Congress keeps raising the stakes for the Child Tax Credit (CTC). Following other recent tax law changes, the new American Rescue Plan Act (ARPA) includes several significant enhancements to the CTC for 2021. What’s more, these tax breaks will start paying off in July—not when you file your 2021 tax return.
Background: Prior to ARPA, the maximum CTC for 2018 through 2025 was $2,000 for each qualifying child under age 17 (increased from $1,000 before 2018). Up to $1,400 of the $2,000 maximum credit was refundable.
To qualify, the child had to live with you for at least six months during the year, not provide more than half of their own support and be a U.S. citizen, national or resident alien. You also had to provide the child’s name and Social Security number (SSN) on your return to claim the credit.
However, the CTC was subject to a phase-out based on modified adjusted gross income (MAGI). For 2018 through 2025, the phase-out was scheduled to begin at $200,000 of MAGI for single filers and $400,000 for joint filers. The credit was phased out by $50 per $1,000 (or fraction of $1,000) of MAGI above the threshold.
Now ARPA revises the rules for 2021. Generally, the changes are favorable to taxpayers. This includes the following:
- The maximum credit is increased from $2,000 to $3,000 for a qualifying child. Even better: The CTC goes up to $3,600 for qualifying children under age six. As before, there is no limit on the number of qualifying children.
- The definition of a qualifying child is expanded to include children under age 18 (up from age 17) at the end of the year. This gives some parents an extra year to claim the CTC.
- The credit is fully refundable. For example, if you have two children qualifying for the $3,000 credit, you can cash in on a refund as high as $6,000.
- On the downside, the credit begins to phase out at lower income levels. For 2021, the phase-out begins at $75,000 of MAGI for single filers and $150,000 for joint filers (down from $200,000 and $400,000, respectively). However, taxpayers affected by the new phase-out ranges can elect to claim the $2,000 credit under the prior rules.
- Finally, you do not have to wait to realize the benefits of the increased CTC. The IRS expects to begin sending advance monthly payments of up to 50% of the allowable 2021 CTC in July and intends to finish in December.
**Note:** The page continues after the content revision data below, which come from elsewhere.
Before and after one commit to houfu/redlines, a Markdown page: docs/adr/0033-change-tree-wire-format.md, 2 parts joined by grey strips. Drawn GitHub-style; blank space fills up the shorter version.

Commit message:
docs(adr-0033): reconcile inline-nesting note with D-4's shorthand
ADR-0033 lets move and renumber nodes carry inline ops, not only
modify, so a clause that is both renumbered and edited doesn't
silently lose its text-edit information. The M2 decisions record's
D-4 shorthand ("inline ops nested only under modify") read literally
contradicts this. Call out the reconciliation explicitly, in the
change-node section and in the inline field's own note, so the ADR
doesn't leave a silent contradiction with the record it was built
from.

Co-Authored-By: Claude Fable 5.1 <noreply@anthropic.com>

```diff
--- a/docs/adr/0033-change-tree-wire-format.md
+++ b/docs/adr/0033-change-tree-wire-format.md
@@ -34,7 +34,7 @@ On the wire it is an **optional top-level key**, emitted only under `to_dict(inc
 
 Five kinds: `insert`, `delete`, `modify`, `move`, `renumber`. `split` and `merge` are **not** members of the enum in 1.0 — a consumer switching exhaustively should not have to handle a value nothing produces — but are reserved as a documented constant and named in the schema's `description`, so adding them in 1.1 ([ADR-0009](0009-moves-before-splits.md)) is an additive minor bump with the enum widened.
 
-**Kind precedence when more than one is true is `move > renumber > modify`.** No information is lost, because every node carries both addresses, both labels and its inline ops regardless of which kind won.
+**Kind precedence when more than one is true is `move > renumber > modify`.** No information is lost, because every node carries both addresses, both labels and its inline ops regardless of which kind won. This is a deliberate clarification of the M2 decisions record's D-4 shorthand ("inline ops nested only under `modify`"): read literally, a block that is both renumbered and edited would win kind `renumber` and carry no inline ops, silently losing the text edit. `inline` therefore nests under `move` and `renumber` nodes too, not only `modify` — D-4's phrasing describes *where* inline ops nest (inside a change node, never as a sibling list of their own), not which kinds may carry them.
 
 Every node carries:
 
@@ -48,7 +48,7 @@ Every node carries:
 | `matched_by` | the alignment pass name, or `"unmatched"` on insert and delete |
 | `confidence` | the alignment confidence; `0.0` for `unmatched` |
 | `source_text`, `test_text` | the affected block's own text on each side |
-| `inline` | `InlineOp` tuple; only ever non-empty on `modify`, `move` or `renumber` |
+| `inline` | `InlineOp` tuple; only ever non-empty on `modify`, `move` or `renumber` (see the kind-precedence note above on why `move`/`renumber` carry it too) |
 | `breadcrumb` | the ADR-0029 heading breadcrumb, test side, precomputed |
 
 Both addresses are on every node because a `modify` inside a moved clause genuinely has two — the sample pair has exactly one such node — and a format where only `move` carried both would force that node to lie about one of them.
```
To determine your advance payments, the IRS will refer to information on your 2020 Form 1040 (or your 2019 return if your 2020 return has not yet been filed). However, if the IRS determines that it is not feasible to make monthly advance credit payments, it can arrange advance payments based on longer intervals and adjust the monthly payments accordingly. Expect more guidance from the IRS soon.
Caveat: The ARPA changes for the CTC are effective for 2021 only. After 2021, barring any further legislation, the rules go back to the way they were before.
If you have any questions regarding the new CTC rules, do not hesitate to contact your JMF tax advisor.